If you’re obsessed with learning, you know the problem:
Too much you want to learn, not enough time.
How can you prioritize what you should learn first?
In this short article, you’ll find out how a concept called just-in-time learning can help you.
Requirements for Adult Learning
Malcom Knowles was one of the pioneers of the theory of andragogy... aka adult learning theory.
Sounds fancy, but the basic idea is this:
Adults learn differently than kids.
When you understand why adults learn differently, it becomes clearer how you should choose what to learn.
Knowles had 5 assumptions that underpinned his work about how adults learn.
Instead of boring you with all 5 of them in “scientific-ey” language, here are the two that are most important in helping us determine what to learn next... in plain English:

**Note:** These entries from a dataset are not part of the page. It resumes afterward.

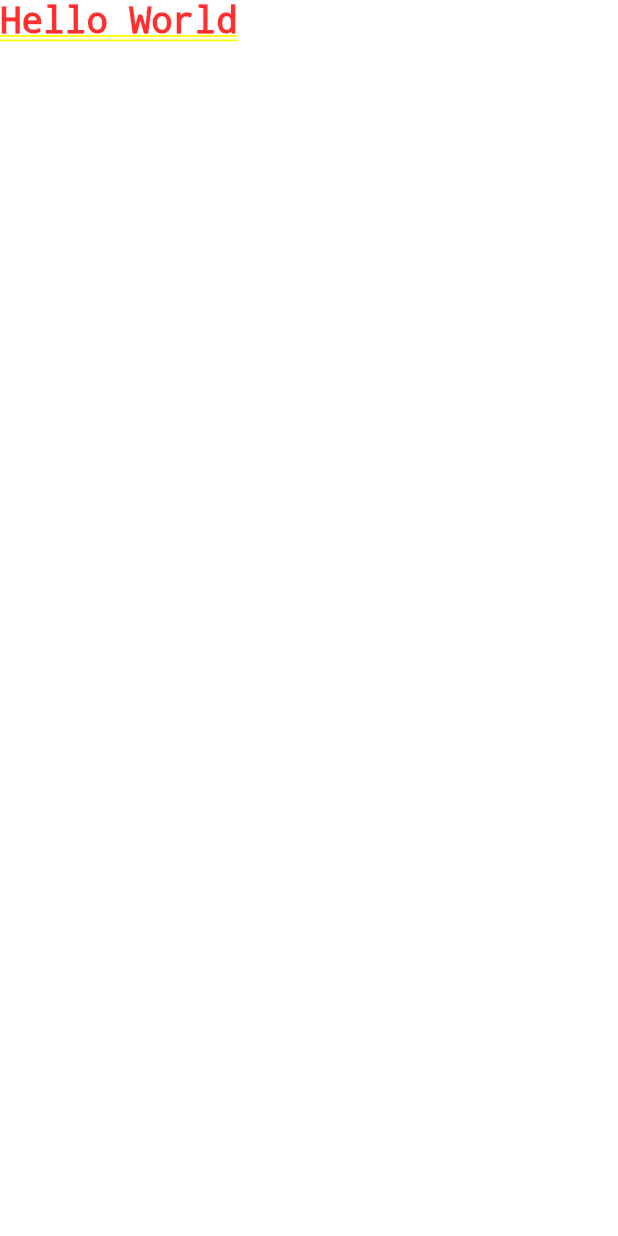
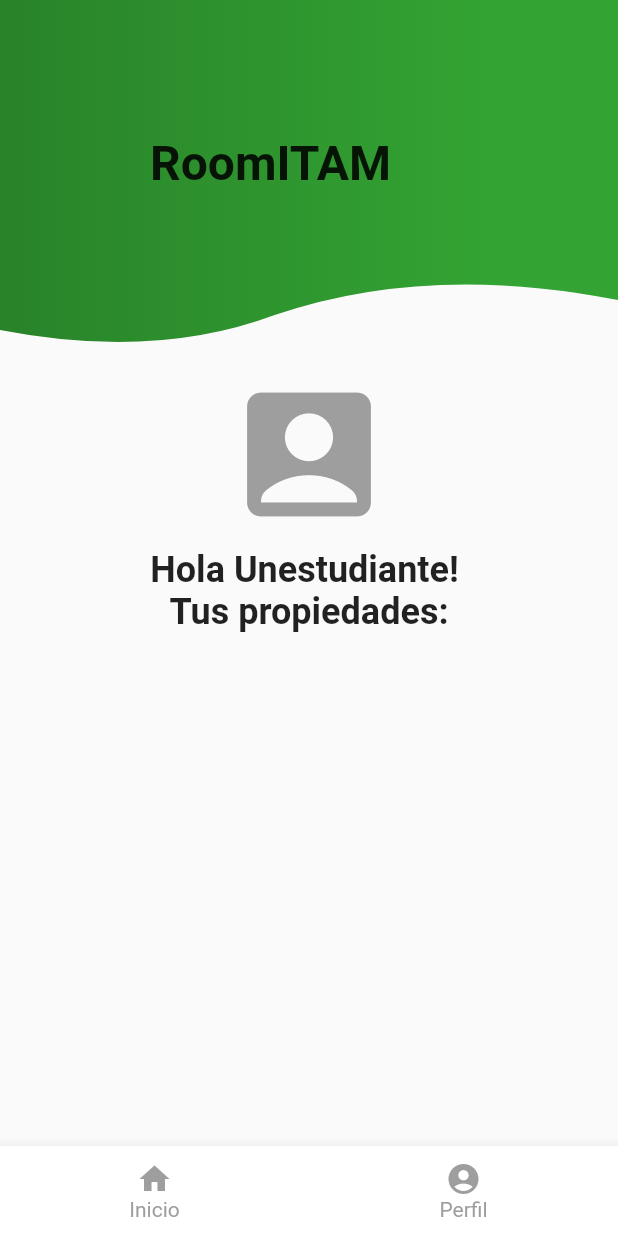
Before and after one commit to adsi-itam-2019/Equipo8, a Flutter app: the screen it shows after launch, after a tap on "Perfil", on a phone screen of 412 x 824 dp. Run offline on Flutter 3.47's test engine with Material 2 defaults, Android fonts, the light colour scheme and no system bars; our stand-ins replace google_maps_flutter.

Commit message:
Mejorada pantalla de usuario

```diff
--- a/itam_room/lib/fab_bottom_app_bar.dart
+++ b/itam_room/lib/fab_bottom_app_bar.dart
@@ -35,7 +35,7 @@ class FABBottomAppBar extends StatefulWidget {
 }
 
 class FABBottomAppBarState extends State<FABBottomAppBar> {
-  int _selectedIndex = 0;
+  int _selectedIndex;
 
   _updateIndex(int index) {
     widget.onTabSelected(index);
--- a/itam_room/lib/home_page.dart
+++ b/itam_room/lib/home_page.dart
@@ -222,7 +222,7 @@ class _HomePageState extends State<HomePage> {
         notchedShape: CircularNotchedRectangle(),
         onTabSelected: _selectedTab,
         items: [
-          FABBottomAppBarItem(iconData: Icons.home, text: 'Menú'),
+          FABBottomAppBarItem(iconData: Icons.home, text: 'Inicio'),
           FABBottomAppBarItem(iconData: Icons.account_circle, text: 'Perfil', ),
         ],
       ),
--- a/itam_room/lib/profile_page.dart
+++ b/itam_room/lib/profile_page.dart
@@ -1,21 +1,80 @@
 import 'package:flutter/material.dart';
+import 'package:itam_room/fab_bottom_app_bar.dart';
+import 'package:itam_room/home_page.dart';
+import 'package:itam_room/wavy_header.dart';
 
 class ProfileScreen extends StatefulWidget {
   @override
   _ProfileScreenState createState() => _ProfileScreenState();
+
 }
 
 class _ProfileScreenState extends State<ProfileScreen> {
+
 
   @override
   Widget build(BuildContext context) {
     Size size = MediaQuery
         .of(context)
         .size;
-    return Text(
-      "Hello World",
-      style: TextStyle(fontSize: 24.0, fontWeight: FontWeight.bold),
+    return Scaffold(
+        body: SingleChildScrollView(
+          child: Column(
+            children: <Widget>[
+              Stack(
+              children: <Widget>[
+                WavyHeader(),
+                Padding(
+                  padding: const EdgeInsets.only(left:100.0,top: 90.0),
+                  child: Text(
+                    "RoomITAM",
+                    style: TextStyle(fontSize: 32.0, fontWeight: FontWeight.bold),
+                  ),
+                ),
+              ],
+             ),
+            IconButton(icon:Icon(Icons.account_box), onPressed: (){
+
+            },color: Colors.grey,iconSize: 110.0,),
+              Text(
+                "Hola Unestudiante! ",
+                style: TextStyle(fontSize: 24.0, fontWeight: FontWeight.bold),
+              ),
+              Text(
+                "Tus propiedades:",
+                style: TextStyle(fontSize: 24.0, fontWeight: FontWeight.bold),
+              ),
+            ],
+          ),
+        ),
+      bottomNavigationBar: FABBottomAppBar(
+
+        color: Colors.grey,
+        selectedColor: Color(0xFF33A433),
+        notchedShape: CircularNotchedRectangle(),
+        onTabSelected: _selectedTab,
+        items: [
+          FABBottomAppBarItem(iconData: Icons.home, text: 'Inicio'),
+          FABBottomAppBarItem(iconData: Icons.account_circle, text: 'Perfil', ),
+        ],
+      ),
+
     );
   }
 
+  String _lastSelected = 'TAB: 1';
+
+
+  void _selectedTab(int index) {
+    setState(() {
+      _lastSelected = 'TAB: $index';
+    });
+    if(index==0){
+      Navigator.push(
+        context,
+        MaterialPageRoute(builder: (context) => HomePage()),
+      );
+    }
+  }
+
 }
```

- Readiness To Learn: We are most interested in learning things that are relevant to our lives.
- Orientation To Learning: We want to apply what we are learning ASAP and are more concerned about solving problems than learning more about the subject
In other words, if you want to...

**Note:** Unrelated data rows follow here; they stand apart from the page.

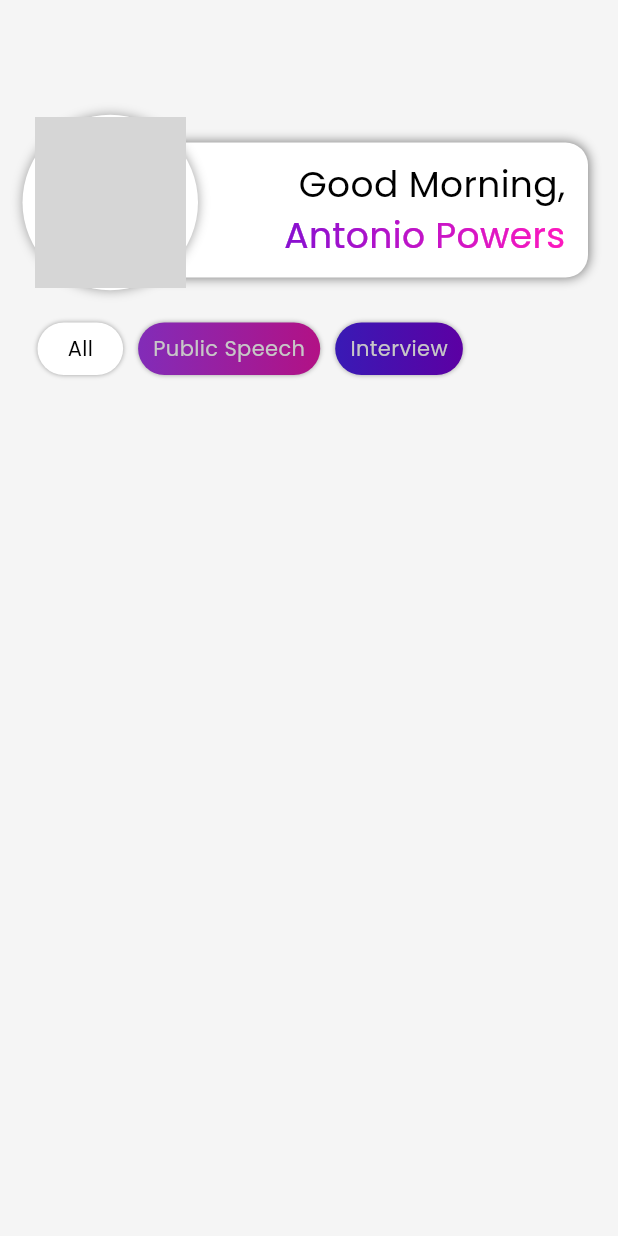
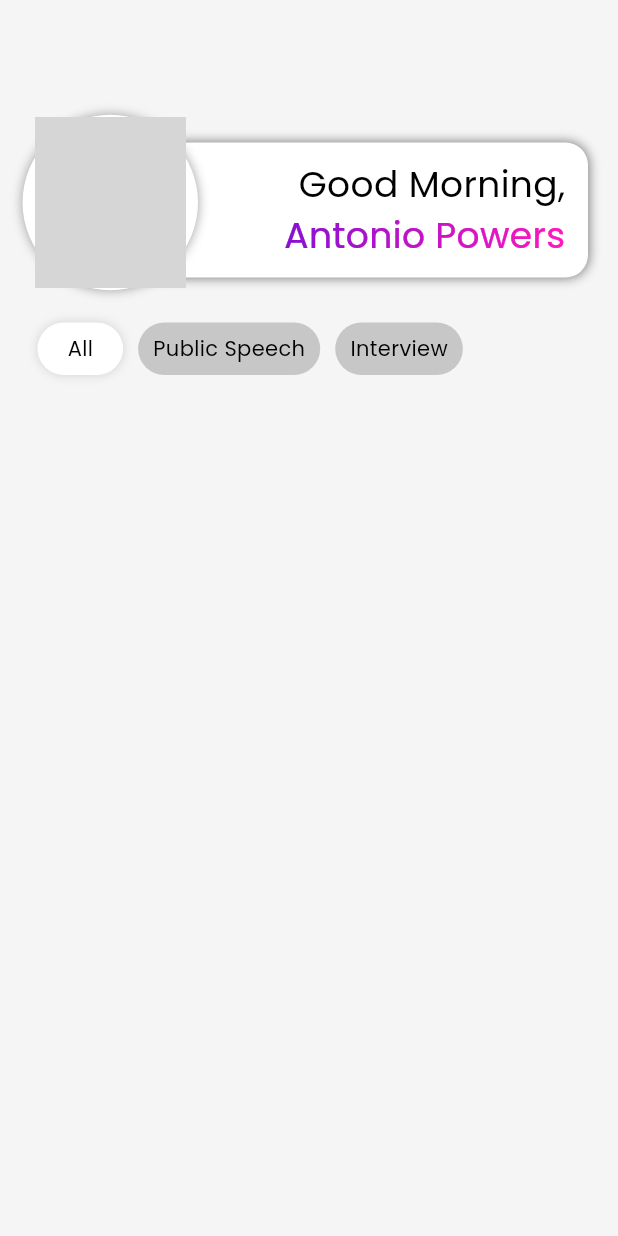
Before and after one commit to SpeakUP-Mobile/SpeakUP-App, a Flutter app: the PublicSpeakRecordings screen opened directly, on a phone screen of 412 x 824 dp. Run offline on Flutter 3.47's test engine with Material 3 defaults, Android fonts, the phone set to English and light mode, and no system bars; drawn by our look-alikes of simple_gradient_text; our stand-ins replace firebase_core, get, image_picker; accounts and stored records are empty; network calls fail; grey boxes are pictures that could not be loaded.

Commit message:
Start work on deleting recordings from recordings/home screen; delete old home page

```diff
--- a/lib/recordings_screen/public_speak_recordings.dart
+++ b/lib/recordings_screen/public_speak_recordings.dart
@@ -162,9 +162,11 @@ class _PublicSpeakRecordingsState extends State<PublicSpeakRecordings> {
                     ? Colors.white
                     : const Color.fromARGB(255, 222, 222, 222),
                 borderRadius: const BorderRadius.all(Radius.circular(30)),
-                boxShadow: const [
+                boxShadow: [
                   BoxShadow(
-                      color: Colors.grey, spreadRadius: 0, blurRadius: 2.5),
+                      color: const Color.fromARGB(255, 209, 209, 209),
+                      spreadRadius: 0,
+                      blurRadius: view == 0 ? 5 : 0),
                 ]),
             child: InkWell(
               onTap: () {
@@ -192,15 +194,12 @@ class _PublicSpeakRecordingsState extends State<PublicSpeakRecordings> {
                     )
                   : const LinearGradient(
                       colors: [
-                          Color.fromARGB(255, 130, 44, 184),
-                          Color.fromARGB(255, 178, 17, 133)
+                        Color.fromARGB(255, 199, 199, 199),
+                        Color.fromARGB(255, 199, 199, 199)
                       ],
                     ),
               borderRadius: const BorderRadius.all(Radius.circular(30)),
-                boxShadow: const [
-                  BoxShadow(
-                      color: Colors.grey, spreadRadius: 0, blurRadius: 2.5),
-                ]),
+            ),
             child: InkWell(
               onTap: () {
                 setState(() {
@@ -209,10 +208,8 @@ class _PublicSpeakRecordingsState extends State<PublicSpeakRecordings> {
               },
               child: Text(
                 "Public Speech",
-                style: TextStyle(
-                    color: view == 1
-                        ? Colors.white
-                        : const Color.fromARGB(255, 199, 199, 199)),
+                style:
+                    TextStyle(color: view == 1 ? Colors.white : Colors.black),
               ),
             )),
         Container(
@@ -225,13 +222,11 @@ class _PublicSpeakRecordingsState extends State<PublicSpeakRecordings> {
                 ? const LinearGradient(
                     colors: [Color(0xFF4F23FF), Color(0xFF8F00FF)])
                 : const LinearGradient(colors: [
-                      Color.fromARGB(255, 57, 26, 181),
-                      Color.fromARGB(255, 92, 0, 163)
+                    Color.fromARGB(255, 199, 199, 199),
+                    Color.fromARGB(255, 199, 199, 199)
                   ]),
             borderRadius: const BorderRadius.all(Radius.circular(30)),
-              boxShadow: const [
-                BoxShadow(color: Colors.grey, spreadRadius: 0, blurRadius: 2.5),
-              ]),
+          ),
           child: InkWell(
             onTap: () {
               setState(() {
@@ -242,7 +237,7 @@ class _PublicSpeakRecordingsState extends State<PublicSpeakRecordings> {
                 style: TextStyle(
                     color: view == 2
                         ? Colors.white
-                        : const Color.fromARGB(255, 199, 199, 199))),
+                        : const Color.fromARGB(255, 0, 0, 0))),
           ),
         ),
       ]),
--- a/lib/speech_screen/public_speak_speech_analysis.dart
+++ b/lib/speech_screen/public_speak_speech_analysis.dart
@@ -20,7 +20,7 @@ class _PublicSpeakSpeechAnalysisState extends State<PublicSpeakSpeechAnalysis> {
       backgroundColor: Colors.grey,
       textConfirm: "Delete",
       textCancel: "Cancel",
-      onConfirm: deleteFile(),
+      onConfirm: (deleteFile()),
       barrierDismissible: false,
       radius: 50,
     );
```
Also changed, not shown: lib/home_screen/public_speak_home.dart (deleted, +0 -57 lines), lib/recordings_screen/recording_info_widget.dart (+29 -2 lines). Lines whose indentation alone changed are shown as unchanged.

- Learn something faster
- Have more focus and concentration while you are learning
- Get better results from what you learn
... choose topics that are incredibly relevant and that can be applied immediately to improve your life.
In other words:
Use just-in-time learning, not just-in-case learning.
On Just-In-Time Learning VS Just-In-Case Learning
In school, just-in-case learning was shoved down our throats.
Our curriculum is based on what we might face when we enter the workforce... which leads to a lot of boring homework and lectures.
We are forced to learn it, then immediately forget it because we have no need for the information.
Just-in-case learning isn’t exciting.
But, just-in-time learning is.
Just-in-time learning is when you can immediately apply what you are learning to improve your life.
The immediate applicability:
- Makes consuming material more engaging
- Enables you to apply what you are learning, therefore solidifying your knowledge
- Helps you to consume the information faster with higher retention
This is why for the most part I orient my learning around just-in-time learning.
The Just-In-Time Learning Information Filter
Just-in-case information can be useful.
Personally, I’ve found it to be much less powerful.
Whenever I’m choosing my next book to read, I use a “just-in-time learning filter” to actually help me determine if it’s the best time to dive in.
Here are some of the questions I ask myself before choosing a new topic:
- On a scale of 1-10 without choosing 7, how excited am I about this? If it falls below a 7, I won’t read it.
- Can I immediately apply this content to my life?
- Compared to other content I could be consuming that I am equally excited about, which would help me get the most results?
By asking myself questions of this nature, it’s much easier for me to choose my next learning project.
Life is too short to be wasted learning ineffectively.
By choosing what to consume based on just-in-time learning, you are setting yourself up to learn faster, remember more, and get more results on your time invested.